The rates the ECB sets on New Year's Eve are expected to diverge somewhat from current levels. That's because the ECU's value has been determined on the basis of all 15 EU member states' currencies, while at the outset the euro will be calculated on only 11 monies. (The four non-euro EU members are Britain, Denmark and Sweden --which opted not to join at the outset-- and Greece, which was found to be economically unqualified.)

With the conversion rates in place, stock and other financial markets will begin doing all their business --most of it electronic-- in euros. Until 2002, if there is common consent among them, businesses are encouraged --but not required-- to conduct affairs with each other in euros. Workers and consumers are to be educated about the euro through EU- and nationally sponsored brochures, seminars, videos and media ads.

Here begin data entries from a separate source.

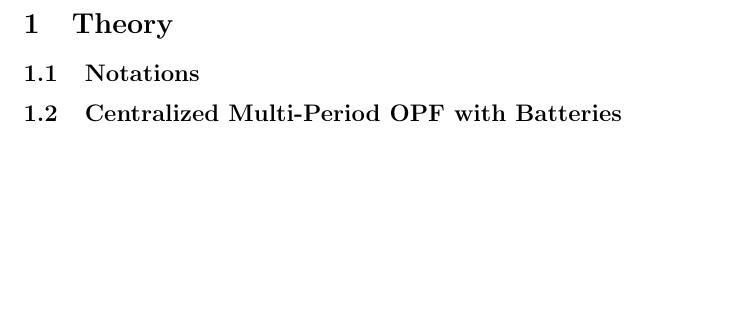
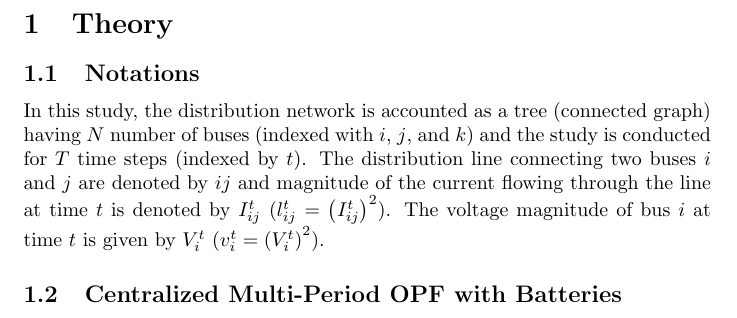
Before and after one commit to Realife-Brahmin/NAPS_2024_MultiPeriod-DistOPF, a LaTeX document (sections/theory/theory.tex): part of page 1 of 2, cut so that both start at the same text, the shorter picture padded with empty space. Compiled offline with pdfLaTeX.

Commit message:
failure on overleaf, so copying subho's notation writeup and committing from my machine, where the file compiles.

```diff
--- a/sections/theory/theory.tex
+++ b/sections/theory/theory.tex
@@ -25,7 +25,7 @@
 \section{Theory}
 
 \subsection{Notations}
-
+In this study, the distribution network is accounted as a tree (connected graph) having \(N\) number of buses (indexed with \(i\), \(j\), and \(k\)) and the study is conducted for \(T\) time steps (indexed by \(t\)). The distribution line connecting two buses \(i\) and \(j\) are denoted by {\(ij\)} and magnitude of the current flowing through the line at time \(t\) is denoted by \(I_{ij}^t\) (\(l_{ij}^t=\left(I_{ij}^t\right)^2\)). The voltage magnitude of bus \(i\) at time \(t\) is given by \(V_i^t\) (\(v_i^t=\left(V_i^t\right)^2\)).
 \subsection{Centralized Multi-Period OPF with Batteries}
 
 On similar lines to the branch flow equations in \cite{bfm01}, the network is modeled as a function of time, considering the interaction of batteries.
```
Also changed, not shown: outputs/main.bbl, outputs/main.pdf, sections/theory/theory.pdf, 2 other files.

The start of Phase Three will also immediately end the taking of commissions by banks on currency transactions within the euro-area. That is certain to please the frequent intra-euro traveler and, just as surely, cost banks in the 11 nations $3 billion a year in foreign-exchange revenues. Banks are expected to lose additional money preparing themselves, and their clients, for the euro's arrival. Germany's giant Deutsche Bank, for example, has budgeted $300 million for its preparation work.

For the next three years, national currencies will remain legal tender, with the use of the euro optional, not obligatory, in banking transactions. Supermarkets, department stores and other large retail shops have been asked to display prices both in euros and national currencies, and in some countries this year many retailers began to do so. Similarly, many cash registers are now adjusted to compute in euros, as are computers in many large businesses. Checks in the new currency have also started to appear and, as of January 1, they and euro credit-card payments will be accepted. But the new money's full impact will not come until the first day of 2002, when 13,000-million euro notes and even more coins are introduced in the 11 countries. They will be allowed to circulate along with the local currencies for six months, during which time the entire note and coin issues of the participating nations will be permanently retired.

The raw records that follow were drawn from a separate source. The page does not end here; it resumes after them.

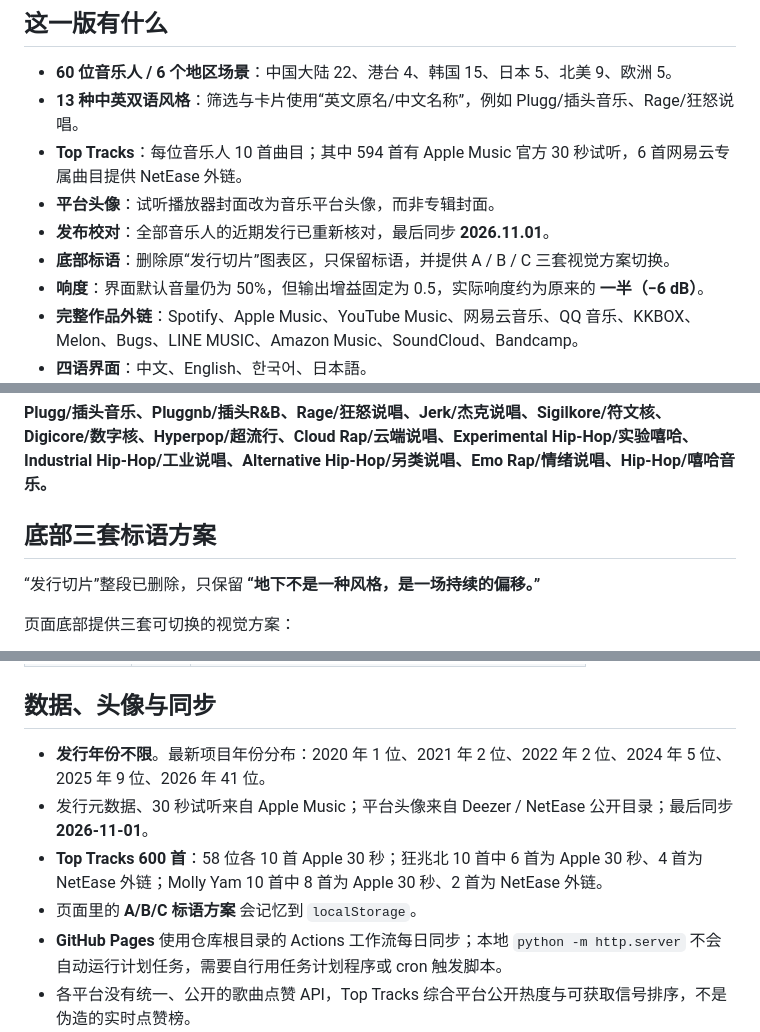
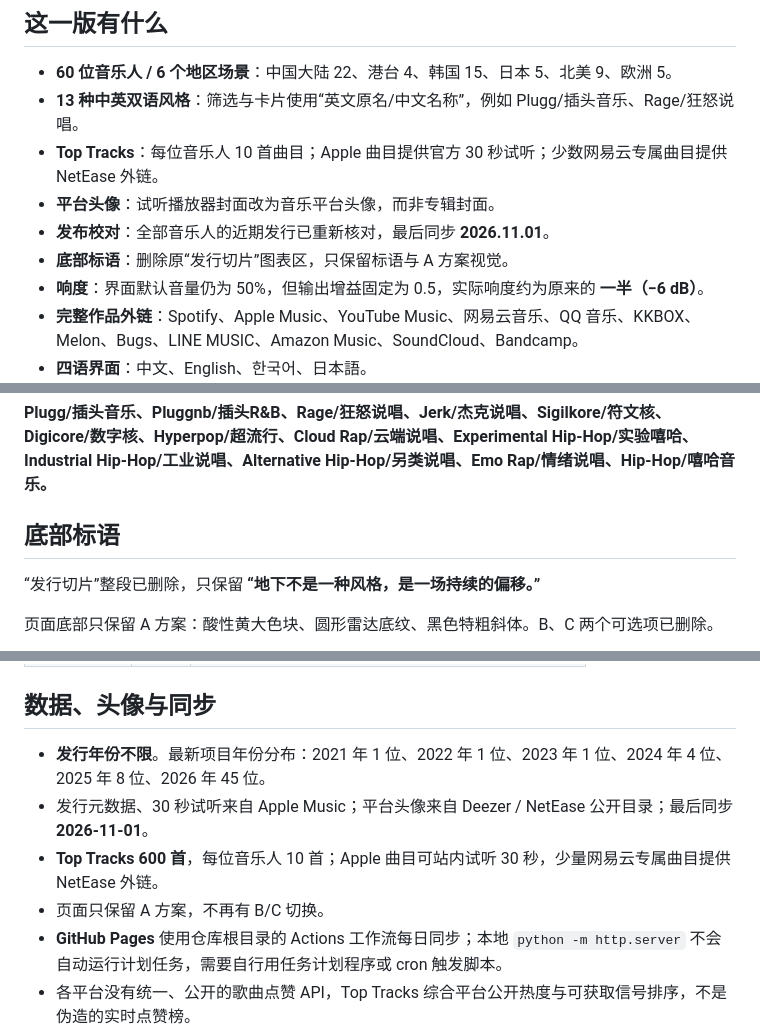
Before and after one commit to qqquan86-web/-, a Markdown page: sublevel/README.md, 3 parts joined by grey strips. GitHub-like rendering.

```diff
--- a/sublevel/README.md
+++ b/sublevel/README.md
@@ -18,10 +18,10 @@ UDG / UG 仍然指自主发行、场景内循环、非主流工业路径。它
 
 - **60 位音乐人 / 6 个地区场景**：中国大陆 22、港台 4、韩国 15、日本 5、北美 9、欧洲 5。
 - **13 种中英双语风格**：筛选与卡片使用“英文原名/中文名称”，例如 Plugg/插头音乐、Rage/狂怒说唱。
-- **Top Tracks**：每位音乐人 10 首曲目；其中 594 首有 Apple Music 官方 30 秒试听，6 首网易云专属曲目提供 NetEase 外链。
+- **Top Tracks**：每位音乐人 10 首曲目；Apple 曲目提供官方 30 秒试听；少数网易云专属曲目提供 NetEase 外链。
 - **平台头像**：试听播放器封面改为音乐平台头像，而非专辑封面。
 - **发布校对**：全部音乐人的近期发行已重新核对，最后同步 **2026.11.01**。
-- **底部标语**：删除原“发行切片”图表区，只保留标语，并提供 A / B / C 三套视觉方案切换。
+- **底部标语**：删除原“发行切片”图表区，只保留标语与 A 方案视觉。
 - **响度**：界面默认音量仍为 50%，但输出增益固定为 0.5，实际响度约为原来的 **一半（−6 dB）**。
 - **完整作品外链**：Spotify、Apple Music、YouTube Music、网易云音乐、QQ 音乐、KKBOX、Melon、Bugs、LINE MUSIC、Amazon Music、SoundCloud、Bandcamp。
 - **四语界面**：中文、English、한국어、日本語。
@@ -43,9 +43,9 @@ UDG / UG 仍然指自主发行、场景内循环、非主流工业路径。它
 
 **Plugg/插头音乐、Pluggnb/插头R&B、Rage/狂怒说唱、Jerk/杰克说唱、Sigilkore/符文核、Digicore/数字核、Hyperpop/超流行、Cloud Rap/云端说唱、Experimental Hip-Hop/实验嘻哈、Industrial Hip-Hop/工业说唱、Alternative Hip-Hop/另类说唱、Emo Rap/情绪说唱、Hip-Hop/嘻哈音乐。**
 
-## 底部三套标语方案
+## 底部标语
 
 “发行切片”整段已删除，只保留 **“地下不是一种风格，是一场持续的偏移。”**
 
-页面底部提供三套可切换的视觉方案：
+页面底部只保留 A 方案：酸性黄大色块、圆形雷达底纹、黑色特粗斜体。B、C 两个可选项已删除。
 
@@ -105,10 +97,10 @@ python -m http.server 8123
 
 ## 数据、头像与同步
 
-- **发行年份不限**。最新项目年份分布：2020 年 1 位、2021 年 2 位、2022 年 2 位、2024 年 5 位、2025 年 9 位、2026 年 41 位。
+- **发行年份不限**。最新项目年份分布：2021 年 1 位、2022 年 1 位、2023 年 1 位、2024 年 4 位、2025 年 8 位、2026 年 45 位。
 - 发行元数据、30 秒试听来自 Apple Music；平台头像来自 Deezer / NetEase 公开目录；最后同步 **2026-11-01**。
-- **Top Tracks 600 首**：58 位各 10 首 Apple 30 秒；狂兆北 10 首中 6 首为 Apple 30 秒、4 首为 NetEase 外链；Molly Yam 10 首中 8 首为 Apple 30 秒、2 首为 NetEase 外链。
-- 页面里的 **A/B/C 标语方案** 会记忆到 `localStorage`。
+- **Top Tracks 600 首**，每位音乐人 10 首；Apple 曲目可站内试听 30 秒，少量网易云专属曲目提供 NetEase 外链。
+- 页面只保留 A 方案，不再有 B/C 切换。
 - **GitHub Pages** 使用仓库根目录的 Actions 工作流每日同步；本地 `python -m http.server` 不会自动运行计划任务，需要自行用任务计划程序或 cron 触发脚本。
 - 各平台没有统一、公开的歌曲点赞 API，Top Tracks 综合平台公开热度与可获取信号排序，不是伪造的实时点赞榜。
 - 本站不托管音源，完整作品版权归音乐人及厂牌所有。
```
Also changed, not shown: other parts of sublevel/README.md (+2 -10 lines).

Banks and shops will distribute the new money, which could create a logistical nightmare, especially for retailers. They will be in the midst of January sales, when shops are busiest, during the first days of the euro crunch. Preparing for their role in distributing the euro will also be costly for shopkeepers. Eurocommerce, a lobby group for EU retailers, estimates that preparations will cost retailers close to two percent of their gross annual intake --or, some $24 billion across the EU.

There will be seven euro notes, in different colors and sizes. They will be are denominated in 500, 200, 100, 50, 20, 10 and five euros. The EU says their designs do n-o-t represent any existing monuments, but rather symbolize participating countries' various architectural heritages.

The EU has devised a graphic symbol for the single currency, one to which euro-area computers as well as banks and check-writers will have to convert. It looks like the Latin "E" but is more curved (or C-like), and is marked clearly with two parallel horizontal lines.

Few businesses in Central and East Europe, where 10 nations are candidates for EU membership, have made any preparations for the birth of the euro. That could turn out to be a big mistake because, in transactions with the euro-area, Eastern businessmen, like their Western counterparts, will have to stop computing in marks, francs and lira and switch to the single currency.

But Central and East European central banks and big commercial banks boast they are ready for the euro. And governments in the area have already taken steps to adjust their exchange policies once the euro appears. In most cases, this is easy: The role played today by the German mark as a "peg" --that is, reference point-- in currency dealings will simply be taken over by the euro.

(Third of a series on European Monetary Union.)